Incentives are rewards for good behaviors. Incentives are especially helpful for overcoming resistance when children are locked in a power struggle or control battle with their parents. Rewards give a child a reason to end the power struggle.
There are four rules that make incentives powerful:
The fourth rule is essential. The child's access to the toy, costume, or other incentive needs to be time-limited. That way your child is really earning a privilege and not another possession. That's the only way to maintain the incentive's value.
You can add some variety to incentives by making a grab bag of surprises or slips of paper with different incentives written on them.

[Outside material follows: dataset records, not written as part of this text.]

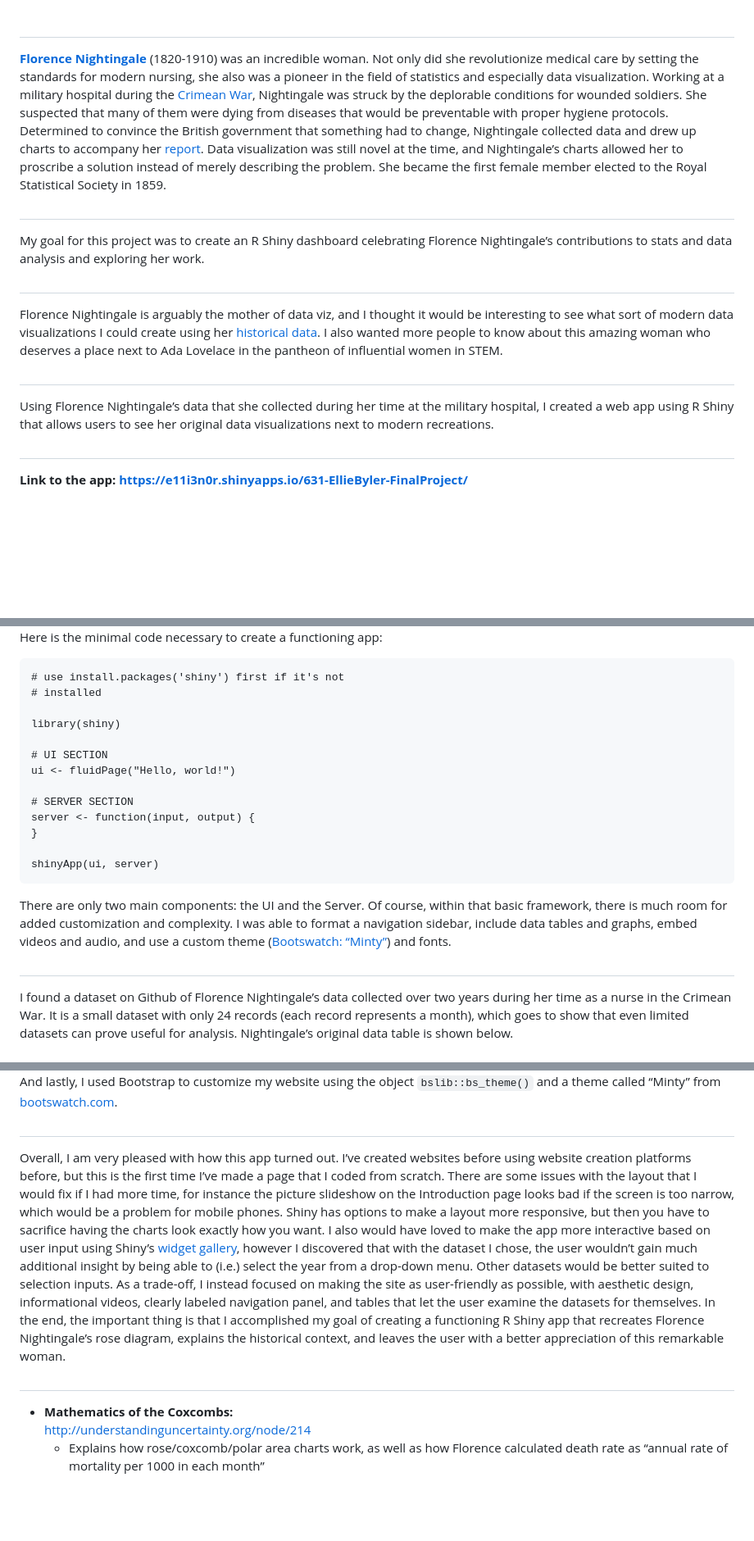
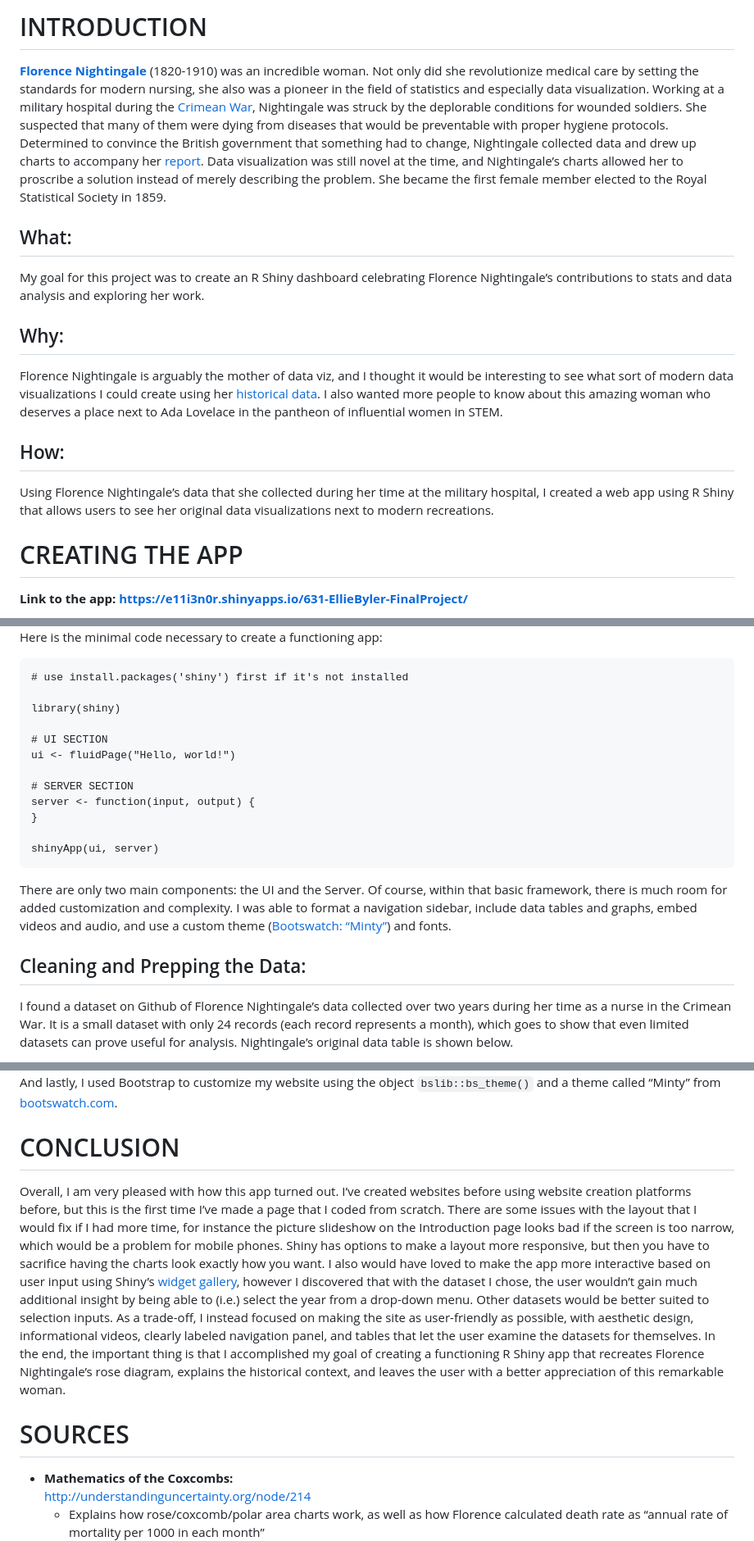
Before and after one commit to E11I3N0R/R-Shiny, a Markdown page: README.md, 3 parts joined by grey strips. Shown: that part at 82% size. Rendered like a GitHub page; blank space fills up the shorter version.

```diff
--- a/README.md
+++ b/README.md
@@ -1,4 +1,4 @@
-#
+# INTRODUCTION
 
 **[Florence
 Nightingale](https://en.wikipedia.org/wiki/Florence_Nightingale)**
@@ -18,13 +18,13 @@ allowed her to proscribe a solution instead of merely describing the
 problem. She became the first female member elected to the Royal
 Statistical Society in 1859.
 
-##
+## What:
 
 My goal for this project was to create an R Shiny dashboard celebrating
 Florence Nightingale’s contributions to stats and data analysis and
 exploring her work.
 
-##
+## Why:
 
 Florence Nightingale is arguably the mother of data viz, and I thought
 it would be interesting to see what sort of modern data visualizations I
@@ -34,14 +34,14 @@ I also wanted more people to know about this amazing woman who deserves
 a place next to Ada Lovelace in the pantheon of influential women in
 STEM.
 
-##
+## How:
 
 Using Florence Nightingale’s data that she collected during her time at
 the military hospital, I created a web app using R Shiny that allows
 users to see her original data visualizations next to modern
 recreations.
 
-#
+# CREATING THE APP
 
 **Link to the app:
 <https://e11i3n0r.shinyapps.io/631-EllieByler-FinalProject/>**
@@ -59,8 +59,7 @@ folder directory on your computer.
 
 Here is the minimal code necessary to create a functioning app:
 
-    # use install.packages('shiny') first if it's not
-    # installed
+    # use install.packages('shiny') first if it's not installed
 
     library(shiny)
 
@@ -79,7 +78,7 @@ and complexity. I was able to format a navigation sidebar, include data
 tables and graphs, embed videos and audio, and use a custom theme
 ([Bootswatch: “Minty”](https://bootswatch.com/minty/)) and fonts.
 
-##
+## Cleaning and Prepping the Data:
 
 I found a dataset on Github of Florence Nightingale’s data collected
 over two years during her time as a nurse in the Crimean War. It is a
@@ -314,7 +310,7 @@ And lastly, I used Bootstrap to customize my website using the object
 `bslib::bs_theme()` and a theme called “Minty” from
 [bootswatch.com](https://bootswatch.com/).
 
-#
+# CONCLUSION
 
 Overall, I am very pleased with how this app turned out. I’ve created
 websites before using website creation platforms before, but this is the
@@ -338,7 +334,7 @@ recreates Florence Nightingale’s rose diagram, explains the historical
 context, and leaves the user with a better appreciation of this
 remarkable woman.
 
-#
+# SOURCES
 
 -   **Mathematics of the Coxcombs:**
     <http://understandinguncertainty.org/node/214>
```
Also changed, not shown: other parts of README.md (+17 -20 lines), combined_rose_diagram.png (added), modern_rose_diagram.png (added).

You can also reward breakthroughs or significant goals with a triple reward (such as, going to a fast food place, picking out a video and staying up late to watch it).
Physical affection (hugs and kisses) and parent-child activities (field trips, playing games, or reading) should not be withheld from a child or used as incentives. They are essential for your child's emotional growth and mental health. Nurturing your child also makes the child more receptive to parental rules and requests. Likewise, physical activities (playing catch, going on walks or to the park) should not be withheld from your child. Fitness and endurance are important for your child's physical health. However, you can offer "extra" parent-child activities as an incentive.